Family homes are holding their value better than other sectors, coming to the market at asking prices 0.7% higher than a year ago, compared to the national average fall for all properties of 0.1%.
The last time property prices were at their current level was shortly before the Brexit referendum and Rightmove predicted that the Brexit delay, agreed between the UK and European Union last week, could boost spring market activity as short-term economic uncertainty recedes.
‘Wave of relief’
Miles Shipside, Rightmove director and housing market analyst, said: “The rise in new seller asking prices reflects growing activity as the market builds momentum.
“However, on average, properties are still coming to the market at slightly lower prices than a year ago. It’s one of the most price-sensitive markets that we’ve seen for years, with buyers understandably looking for value or for homes with extra quality and appeal that suit their needs.
“No doubt there are still a lot of twists and turns to come, but this (Brexit) extension could give hesitating home movers encouragement that there is now a window of relative certainty in uncertain times. We are not anticipating an activity surge, but maybe a wave of relief that releases some pent-up demand to take advantage of static property prices and cheap fixed-rate mortgages.”
He added that March 2019 was the busiest ever month for Rightmove’s website which received more than 145m visits.
Back to business as usual?
Jeremy Leaf, north London estate agent and a former Royal Institution of Chartered Surveyors residential chairman, said: ‘On the face of it, the Rightmove increases look fairly spectacular but asking prices are rising due to a shortage of stock – this is down to supply and demand.

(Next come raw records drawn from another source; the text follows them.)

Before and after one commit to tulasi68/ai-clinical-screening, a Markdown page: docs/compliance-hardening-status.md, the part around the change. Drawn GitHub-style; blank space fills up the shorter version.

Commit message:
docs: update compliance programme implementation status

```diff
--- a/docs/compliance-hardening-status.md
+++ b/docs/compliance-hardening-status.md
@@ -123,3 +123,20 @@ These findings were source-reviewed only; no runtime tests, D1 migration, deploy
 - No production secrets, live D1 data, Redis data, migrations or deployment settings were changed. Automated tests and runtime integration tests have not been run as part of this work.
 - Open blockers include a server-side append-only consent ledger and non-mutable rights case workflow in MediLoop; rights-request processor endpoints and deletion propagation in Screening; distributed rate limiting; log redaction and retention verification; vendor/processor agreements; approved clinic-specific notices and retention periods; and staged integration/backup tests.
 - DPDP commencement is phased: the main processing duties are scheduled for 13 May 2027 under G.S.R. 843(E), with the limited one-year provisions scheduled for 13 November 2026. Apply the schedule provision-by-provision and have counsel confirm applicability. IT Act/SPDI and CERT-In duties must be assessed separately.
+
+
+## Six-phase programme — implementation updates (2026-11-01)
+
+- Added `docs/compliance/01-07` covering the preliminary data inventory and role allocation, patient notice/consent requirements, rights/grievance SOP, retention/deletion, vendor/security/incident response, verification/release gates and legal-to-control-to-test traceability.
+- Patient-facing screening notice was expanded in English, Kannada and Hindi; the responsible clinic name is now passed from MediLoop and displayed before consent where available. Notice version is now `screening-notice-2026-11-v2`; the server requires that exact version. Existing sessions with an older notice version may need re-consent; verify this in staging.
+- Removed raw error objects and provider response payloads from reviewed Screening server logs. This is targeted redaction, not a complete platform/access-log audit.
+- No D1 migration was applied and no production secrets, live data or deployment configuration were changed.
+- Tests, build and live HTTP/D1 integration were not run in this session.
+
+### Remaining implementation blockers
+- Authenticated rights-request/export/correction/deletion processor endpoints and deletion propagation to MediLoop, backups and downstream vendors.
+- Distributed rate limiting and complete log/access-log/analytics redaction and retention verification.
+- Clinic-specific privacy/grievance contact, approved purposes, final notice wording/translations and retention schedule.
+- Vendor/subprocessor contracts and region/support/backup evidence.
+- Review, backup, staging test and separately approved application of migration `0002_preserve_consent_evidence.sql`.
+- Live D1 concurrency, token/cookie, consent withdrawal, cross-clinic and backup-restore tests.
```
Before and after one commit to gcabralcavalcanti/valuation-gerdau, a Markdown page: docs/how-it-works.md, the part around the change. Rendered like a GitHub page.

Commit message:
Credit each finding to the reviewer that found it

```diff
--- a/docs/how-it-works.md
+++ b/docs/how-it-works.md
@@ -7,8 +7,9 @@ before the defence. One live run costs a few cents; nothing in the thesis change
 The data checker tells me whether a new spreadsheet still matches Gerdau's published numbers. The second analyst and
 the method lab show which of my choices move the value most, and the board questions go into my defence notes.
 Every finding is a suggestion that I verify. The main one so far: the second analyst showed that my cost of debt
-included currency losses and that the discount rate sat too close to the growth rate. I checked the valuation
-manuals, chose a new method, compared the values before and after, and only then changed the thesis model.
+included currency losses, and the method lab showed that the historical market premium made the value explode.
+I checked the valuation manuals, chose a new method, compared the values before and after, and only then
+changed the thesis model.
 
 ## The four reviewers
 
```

“When you look beyond the numbers it is apparent that they include the 50 per cent of homes that don’t sell as well as those that do. Asking price is a marketing tool, not a valuation, so this is a useful guide to market movements, not least because the survey is now long-established and around 90 per cent of all estate agents subscribe to it.”
Others, however, were more upbeat.
Bruce King, Director of Cheffins estate agents in Cambridge said: “We’re certainly seeing an uplift in activity as we come into the spring and summer months. The best way to describe the sentiment in the market at the moment is ‘bored of Brexit;’ fed up with sitting on their hands, sellers are now looking to get on with their lives and move house and buyers are looking to secure somewhere new.”
Nick Leeming, chairman of Jackson-Stops, said: “With Brexit delays becoming somewhat of a blur, buyers across the country are getting back to business as usual. However, with demand currently far outweighing supply, buyers, particularly those in the family homes market, have become frustrated at the lack of new homes coming to market. This greater competition has resulted in upward pressure on prices.”